**Work instructions:**
What is needed is the whole of the data, set down exactly.

**Records provided:**

· · · · ·

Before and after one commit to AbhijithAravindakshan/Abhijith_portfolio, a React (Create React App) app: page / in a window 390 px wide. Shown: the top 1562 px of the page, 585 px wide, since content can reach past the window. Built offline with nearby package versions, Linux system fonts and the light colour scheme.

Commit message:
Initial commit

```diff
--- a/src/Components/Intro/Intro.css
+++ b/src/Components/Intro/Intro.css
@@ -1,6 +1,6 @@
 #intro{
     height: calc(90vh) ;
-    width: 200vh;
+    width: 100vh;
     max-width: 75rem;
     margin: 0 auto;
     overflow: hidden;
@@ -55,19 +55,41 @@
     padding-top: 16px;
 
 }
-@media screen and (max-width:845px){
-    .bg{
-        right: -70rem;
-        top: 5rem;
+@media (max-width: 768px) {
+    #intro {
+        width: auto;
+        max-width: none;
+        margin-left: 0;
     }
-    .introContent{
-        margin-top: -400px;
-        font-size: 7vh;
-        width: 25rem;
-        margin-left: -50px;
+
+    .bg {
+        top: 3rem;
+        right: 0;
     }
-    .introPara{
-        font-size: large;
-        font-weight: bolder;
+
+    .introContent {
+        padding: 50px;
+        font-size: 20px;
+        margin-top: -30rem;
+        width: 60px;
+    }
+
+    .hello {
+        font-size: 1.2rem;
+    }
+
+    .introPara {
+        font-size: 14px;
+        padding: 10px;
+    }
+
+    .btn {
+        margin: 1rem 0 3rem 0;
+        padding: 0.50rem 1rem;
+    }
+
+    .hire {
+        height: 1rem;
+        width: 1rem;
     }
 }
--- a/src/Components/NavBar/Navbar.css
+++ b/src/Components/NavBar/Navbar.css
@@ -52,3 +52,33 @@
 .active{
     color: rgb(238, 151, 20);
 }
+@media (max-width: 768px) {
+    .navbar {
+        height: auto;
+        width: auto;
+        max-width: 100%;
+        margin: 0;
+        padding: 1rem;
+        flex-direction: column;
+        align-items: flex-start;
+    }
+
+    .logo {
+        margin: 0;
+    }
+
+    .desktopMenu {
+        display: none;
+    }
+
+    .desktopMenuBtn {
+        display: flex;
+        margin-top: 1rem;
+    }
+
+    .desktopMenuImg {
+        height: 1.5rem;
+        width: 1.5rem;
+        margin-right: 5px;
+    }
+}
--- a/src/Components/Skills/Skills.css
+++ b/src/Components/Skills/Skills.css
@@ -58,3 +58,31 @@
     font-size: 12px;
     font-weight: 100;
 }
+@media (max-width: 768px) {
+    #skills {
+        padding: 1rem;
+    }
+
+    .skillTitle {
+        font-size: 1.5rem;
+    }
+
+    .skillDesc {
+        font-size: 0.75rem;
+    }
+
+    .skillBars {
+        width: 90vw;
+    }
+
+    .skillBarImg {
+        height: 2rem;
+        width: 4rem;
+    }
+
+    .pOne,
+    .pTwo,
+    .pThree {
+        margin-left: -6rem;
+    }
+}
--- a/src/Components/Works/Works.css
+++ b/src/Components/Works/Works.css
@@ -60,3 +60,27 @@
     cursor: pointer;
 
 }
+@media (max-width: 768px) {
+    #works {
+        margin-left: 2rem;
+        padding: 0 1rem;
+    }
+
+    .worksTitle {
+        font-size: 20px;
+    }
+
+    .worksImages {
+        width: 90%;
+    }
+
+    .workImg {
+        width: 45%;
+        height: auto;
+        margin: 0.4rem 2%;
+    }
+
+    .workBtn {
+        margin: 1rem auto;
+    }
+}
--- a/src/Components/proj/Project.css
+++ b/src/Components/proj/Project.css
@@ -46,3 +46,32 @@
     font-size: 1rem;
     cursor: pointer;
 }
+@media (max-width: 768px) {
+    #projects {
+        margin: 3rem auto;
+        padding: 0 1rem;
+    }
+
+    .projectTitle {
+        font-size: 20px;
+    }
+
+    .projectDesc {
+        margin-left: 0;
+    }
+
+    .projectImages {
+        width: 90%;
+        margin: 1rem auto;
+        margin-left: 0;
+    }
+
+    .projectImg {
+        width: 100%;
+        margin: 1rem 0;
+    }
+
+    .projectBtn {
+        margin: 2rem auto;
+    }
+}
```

· · · · ·

**Final answer:**
Before and after one commit to AbhijithAravindakshan/Abhijith_portfolio, a React (Create React App) app: page / in a window 390 px wide. Shown: the top 1562 px of the page, 585 px wide, since content can reach past the window. Built offline with nearby package versions, Linux system fonts and the light colour scheme.

Commit message:
Initial commit

```diff
--- a/src/Components/Intro/Intro.css
+++ b/src/Components/Intro/Intro.css
@@ -1,6 +1,6 @@
 #intro{
     height: calc(90vh) ;
-    width: 200vh;
+    width: 100vh;
     max-width: 75rem;
     margin: 0 auto;
     overflow: hidden;
@@ -55,19 +55,41 @@
     padding-top: 16px;
 
 }
-@media screen and (max-width:845px){
-    .bg{
-        right: -70rem;
-        top: 5rem;
+@media (max-width: 768px) {
+    #intro {
+        width: auto;
+        max-width: none;
+        margin-left: 0;
     }
-    .introContent{
-        margin-top: -400px;
-        font-size: 7vh;
-        width: 25rem;
-        margin-left: -50px;
+
+    .bg {
+        top: 3rem;
+        right: 0;
     }
-    .introPara{
-        font-size: large;
-        font-weight: bolder;
+
+    .introContent {
+        padding: 50px;
+        font-size: 20px;
+        margin-top: -30rem;
+        width: 60px;
+    }
+
+    .hello {
+        font-size: 1.2rem;
+    }
+
+    .introPara {
+        font-size: 14px;
+        padding: 10px;
+    }
+
+    .btn {
+        margin: 1rem 0 3rem 0;
+        padding: 0.50rem 1rem;
+    }
+
+    .hire {
+        height: 1rem;
+        width: 1rem;
     }
 }
--- a/src/Components/NavBar/Navbar.css
+++ b/src/Components/NavBar/Navbar.css
@@ -52,3 +52,33 @@
 .active{
     color: rgb(238, 151, 20);
 }
+@media (max-width: 768px) {
+    .navbar {
+        height: auto;
+        width: auto;
+        max-width: 100%;
+        margin: 0;
+        padding: 1rem;
+        flex-direction: column;
+        align-items: flex-start;
+    }
+
+    .logo {
+        margin: 0;
+    }
+
+    .desktopMenu {
+        display: none;
+    }
+
+    .desktopMenuBtn {
+        display: flex;
+        margin-top: 1rem;
+    }
+
+    .desktopMenuImg {
+        height: 1.5rem;
+        width: 1.5rem;
+        margin-right: 5px;
+    }
+}
--- a/src/Components/Skills/Skills.css
+++ b/src/Components/Skills/Skills.css
@@ -58,3 +58,31 @@
     font-size: 12px;
     font-weight: 100;
 }
+@media (max-width: 768px) {
+    #skills {
+        padding: 1rem;
+    }
+
+    .skillTitle {
+        font-size: 1.5rem;
+    }
+
+    .skillDesc {
+        font-size: 0.75rem;
+    }
+
+    .skillBars {
+        width: 90vw;
+    }
+
+    .skillBarImg {
+        height: 2rem;
+        width: 4rem;
+    }
+
+    .pOne,
+    .pTwo,
+    .pThree {
+        margin-left: -6rem;
+    }
+}
--- a/src/Components/Works/Works.css
+++ b/src/Components/Works/Works.css
@@ -60,3 +60,27 @@
     cursor: pointer;
 
 }
+@media (max-width: 768px) {
+    #works {
+        margin-left: 2rem;
+        padding: 0 1rem;
+    }
+
+    .worksTitle {
+        font-size: 20px;
+    }
+
+    .worksImages {
+        width: 90%;
+    }
+
+    .workImg {
+        width: 45%;
+        height: auto;
+        margin: 0.4rem 2%;
+    }
+
+    .workBtn {
+        margin: 1rem auto;
+    }
+}
--- a/src/Components/proj/Project.css
+++ b/src/Components/proj/Project.css
@@ -46,3 +46,32 @@
     font-size: 1rem;
     cursor: pointer;
 }
+@media (max-width: 768px) {
+    #projects {
+        margin: 3rem auto;
+        padding: 0 1rem;
+    }
+
+    .projectTitle {
+        font-size: 20px;
+    }
+
+    .projectDesc {
+        margin-left: 0;
+    }
+
+    .projectImages {
+        width: 90%;
+        margin: 1rem auto;
+        margin-left: 0;
+    }
+
+    .projectImg {
+        width: 100%;
+        margin: 1rem 0;
+    }
+
+    .projectBtn {
+        margin: 2rem auto;
+    }
+}
```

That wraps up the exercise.